Following Columbus’s voyage in 1492, European’s traveled across the Atlantic and began the process of colonization. They displaced indigenous people, including killing some, placing others in bondage and seizing indigenous lands. As the global demand for slave labor grew, so did the Transatlantic Slave Trade, fueled in part by a new system of forced labor in the Atlantic World. Cowries, manillas, beads, and guns changed hands in exchange for African men, women, and children. By 1700, Europeans made money from the sale of African people and their labor—clearing land, carving out profitable landscapes, and cultivating cash crops in the Atlantic World.
The Trauma of Transition
The transition to slavery was traumatic. With each step of the process, captive Africans experienced immense physical and psychological strain. Torn away from their homelands and loved ones, they were marched hundreds of miles from the interior. Once they reached the coast, they were crammed into barracoons, or slave barracks, for an average of three months before being forced onto slave ships to cross the Atlantic. Those who survived carried forward their cultures, faiths, and the value of freedom.
I was brought from a state of innocence and freedom, and in a barbarous and cruel manner, conveyed to a state of horror and slavery.
Ottobah Cugoano, 1787
Kidnapping: Capturing People
Armed with European rifles, African and European slave catchers raided the homes of their rivals to capture men, women, and children for the Transatlantic Slave Trade.
We had a . . . discontented journey . . . in . . . fear that the people . . . would murder me . . . travelling so far by land . . . upwards of a thousand miles . . . I was about thirteen.
Louis Asa-Asa, 1831
Storing: Filling the Barracoons
Captive Africans were kept in overcrowded prisons called barracoons. Fifteen to 30 percent died before they could be sold and put aboard slave ships.
The slaves were all put into a pen, and . . . ordered not to look about . . . to insure obedience, a man . . . with a whip . . . [was] ready to strike.
Mahommah Baquaqua, 1854
Inspecting: Appraising Property
European slave traders inspected captive Africans to see if they were free of illness and mentally sound. This illustration depicts a European licking an African to taste for disease.
The captains go ashore from time to time to examine the negroes . . . and to make their purchases . . . if they are afflicted . . . they are rejected.
Alexander Falconbridge, 1788
Branding: A Permanent Mark
Once purchased, enslaved people were burned with the mark of the purchaser to keep track of the new inventory.
A burning iron, with the . . . name of the companies, lies in the fire . . . [and is] marked on the breast.
Willem Bosman, 1700
Transporting: Shore to Ship
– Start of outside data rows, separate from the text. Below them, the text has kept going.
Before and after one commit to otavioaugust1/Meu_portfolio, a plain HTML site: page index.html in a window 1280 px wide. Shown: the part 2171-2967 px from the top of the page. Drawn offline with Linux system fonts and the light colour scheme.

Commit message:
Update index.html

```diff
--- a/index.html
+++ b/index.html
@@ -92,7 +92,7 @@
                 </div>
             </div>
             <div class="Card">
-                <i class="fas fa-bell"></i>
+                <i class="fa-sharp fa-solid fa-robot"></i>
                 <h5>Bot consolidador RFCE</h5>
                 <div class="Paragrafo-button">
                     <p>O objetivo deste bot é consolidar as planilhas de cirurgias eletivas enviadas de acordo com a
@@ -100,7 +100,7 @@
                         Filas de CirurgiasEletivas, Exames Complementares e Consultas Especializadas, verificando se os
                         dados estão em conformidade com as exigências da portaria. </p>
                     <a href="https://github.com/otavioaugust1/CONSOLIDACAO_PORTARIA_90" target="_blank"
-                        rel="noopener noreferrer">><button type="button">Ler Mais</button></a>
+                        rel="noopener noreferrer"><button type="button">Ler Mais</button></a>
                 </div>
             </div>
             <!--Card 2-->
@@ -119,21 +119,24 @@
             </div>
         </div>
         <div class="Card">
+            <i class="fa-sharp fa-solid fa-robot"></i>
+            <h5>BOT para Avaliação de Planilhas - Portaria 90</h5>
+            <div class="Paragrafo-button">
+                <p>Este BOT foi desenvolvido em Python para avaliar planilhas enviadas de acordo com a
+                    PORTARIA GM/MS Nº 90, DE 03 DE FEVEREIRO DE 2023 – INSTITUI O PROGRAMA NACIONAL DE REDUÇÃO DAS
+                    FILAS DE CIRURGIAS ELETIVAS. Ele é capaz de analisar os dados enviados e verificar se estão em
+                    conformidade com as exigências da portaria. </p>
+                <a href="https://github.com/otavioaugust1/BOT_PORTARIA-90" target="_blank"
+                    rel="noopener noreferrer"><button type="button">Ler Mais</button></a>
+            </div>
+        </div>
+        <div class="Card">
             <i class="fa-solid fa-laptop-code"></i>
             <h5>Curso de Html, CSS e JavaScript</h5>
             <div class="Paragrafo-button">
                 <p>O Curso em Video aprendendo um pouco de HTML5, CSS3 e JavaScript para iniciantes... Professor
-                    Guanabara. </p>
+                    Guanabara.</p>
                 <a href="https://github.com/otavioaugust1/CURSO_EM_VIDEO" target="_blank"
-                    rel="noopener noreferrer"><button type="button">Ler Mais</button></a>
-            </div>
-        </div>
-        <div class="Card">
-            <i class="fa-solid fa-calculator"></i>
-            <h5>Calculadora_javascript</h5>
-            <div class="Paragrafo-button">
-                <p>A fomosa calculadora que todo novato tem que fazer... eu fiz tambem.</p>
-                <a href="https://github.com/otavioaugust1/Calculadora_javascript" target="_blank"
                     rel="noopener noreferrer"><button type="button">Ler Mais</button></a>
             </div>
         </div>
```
After inspection, purchase, and branding, enslaved Africans were taken to slave ships waiting off the coast.
A vessel arrived to conduct us . . . to the ship, it was a . . . horrible scene, there was nothing to be heard but rattling of chains . . . and groans and cries of our fellow men.
Ottobah Cuagano, 1787